Recorded data:

·····

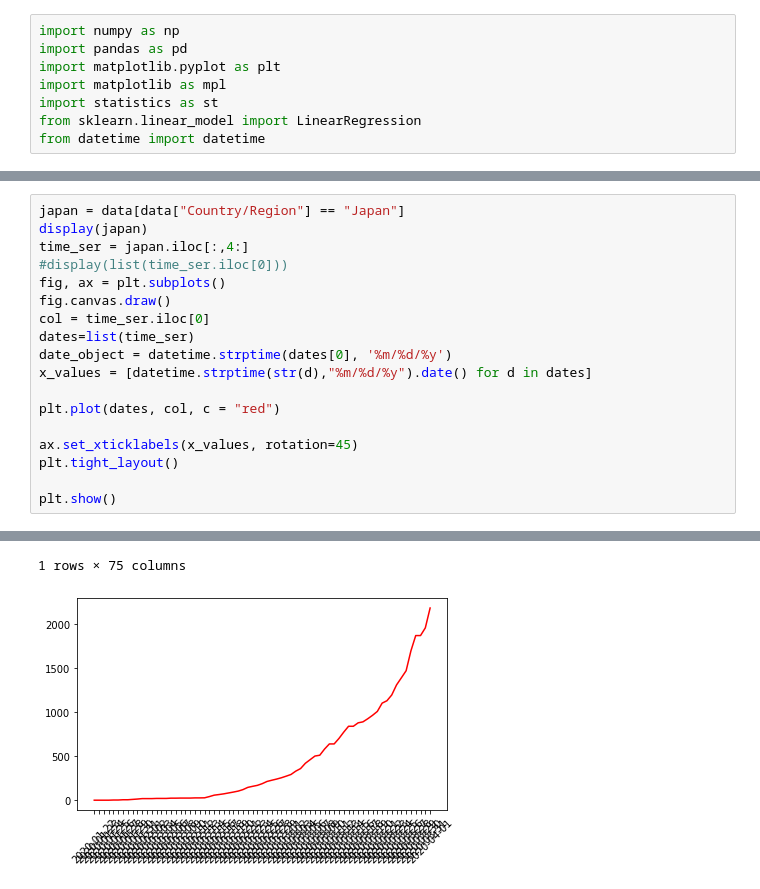
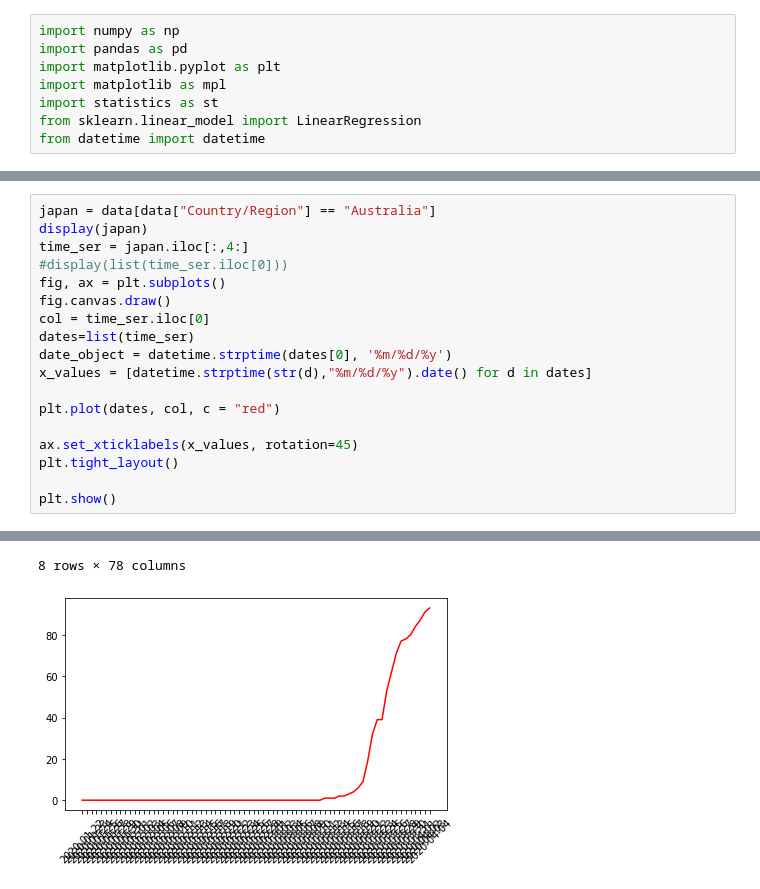
Before and after one commit to u6747075/COVID-19, a Jupyter notebook: COVID_19.ipynb, the cells around one changed output, grey strips where cells are left out. Drawn from its saved outputs; the diff is of its cells as text.

```diff
--- a/COVID_19.ipynb
+++ b/COVID_19.ipynb
@@ -26,5 +26,5 @@ display(data)
 # %%
-japan = data[data["Country/Region"] == "Japan"]
+japan = data[data["Country/Region"] == "Australia"]
 display(japan)
 time_ser = japan.iloc[:,4:]
 #display(list(time_ser.iloc[0]))
@@ -47,3 +54,3 @@ plt.show()
-1 rows × 75 columns
+8 rows × 78 columns
-[figure, old version]
+[figure, new version]
 # %%
```
Also changed, not shown: parts of 3 cells of this notebook.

·····

What you should do: Filter the records above for lines with "ipynb".

Output for this task:
Before and after one commit to u6747075/COVID-19, a Jupyter notebook: COVID_19.ipynb, the cells around one changed output, grey strips where cells are left out. Drawn from its saved outputs; the diff is of its cells as text.
--- a/COVID_19.ipynb
+++ b/COVID_19.ipynb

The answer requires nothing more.